- Repetitio super Vita brevis (“Lesson on ‘Short life'”, 1301): The first aphorism of Hippocrates which begins Ars longa, vita brevis (Art is long, life is short), tis just the point of departure for a personal disquisition defending the fact that medical experience must be proven with reason and the authority so that one can increase the knowledge received with the results of one’s own research. This text has all the features of being one in a series of lessons compiled, without a final revision, by an anonymous editor who called himselfego scriptor.
- Tabula super Vita brevis (“Table on ‘Short life'”), also on Hippocrates’ first aphorism, is a simple and very useful guide on diagnosing and caring for patients.
- Expositio super isto amphorismo Ypocratis: in morbis minus… 8. The commentary on the 34th aphorism (from the second section) revisits what Galen did, “the first that eliminated the ambiguity and outlined the intention of Hippocrates’ words”.
- Commentum super tractatum Galieni “De malitia complexionis diversae” (entre 1292 i 1295), 9. Between 1292 and 1295, Arnau used the commentary on Galen’s treatise on the unbalanced pathological constitution to introduce to his studies the concept of pathological constitution, a core feature of Galenism. Based on this notion, he then goes on to expound on the curative method as a practical application for future physicians, exemplifying it with abscesses (inflammation) as a localised process and fevers as a general process.
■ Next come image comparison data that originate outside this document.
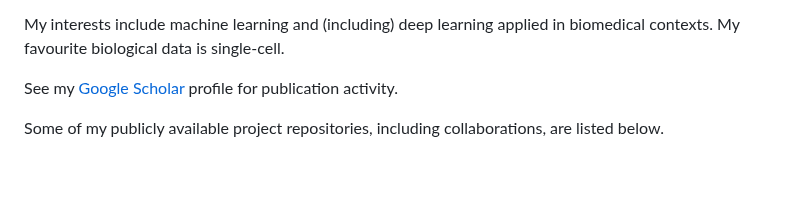
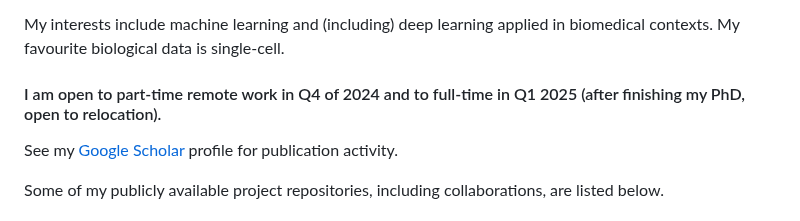
Before and after one commit to davnovak/davnovak.github.io, a Markdown page: README.md, the part around the change. Rendered like a GitHub page; blank space fills up the shorter version.

```diff
--- a/README.md
+++ b/README.md
@@ -8,6 +8,8 @@ I am currently working on my PhD, having secured an [FWO Strategic Basic researc
 
 My interests include machine learning and (including) deep learning applied in biomedical contexts.
 My favourite biological data is single-cell.
+
+#### I am open to part-time remote work in Q4 of 2024 and to full-time in Q1 2025 (after finishing my PhD, open to relocation).
 
 See my [Google Scholar](https://scholar.google.com/citations?user=FU7FJPcAAAAJ&hl=en) profile for publication activity.
 
```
- Commentum super De morbo et accidenti: There is evidence that he commented on this work by Galen on illnesses and symptoms in his early years as an instructor in Montpellier, and a copy of a commentary attributed to Arnau has been conserved. However, so far the analysis of the content has not yet confirmed that it is authentic or that it was not rewritten by another master from Montpellier.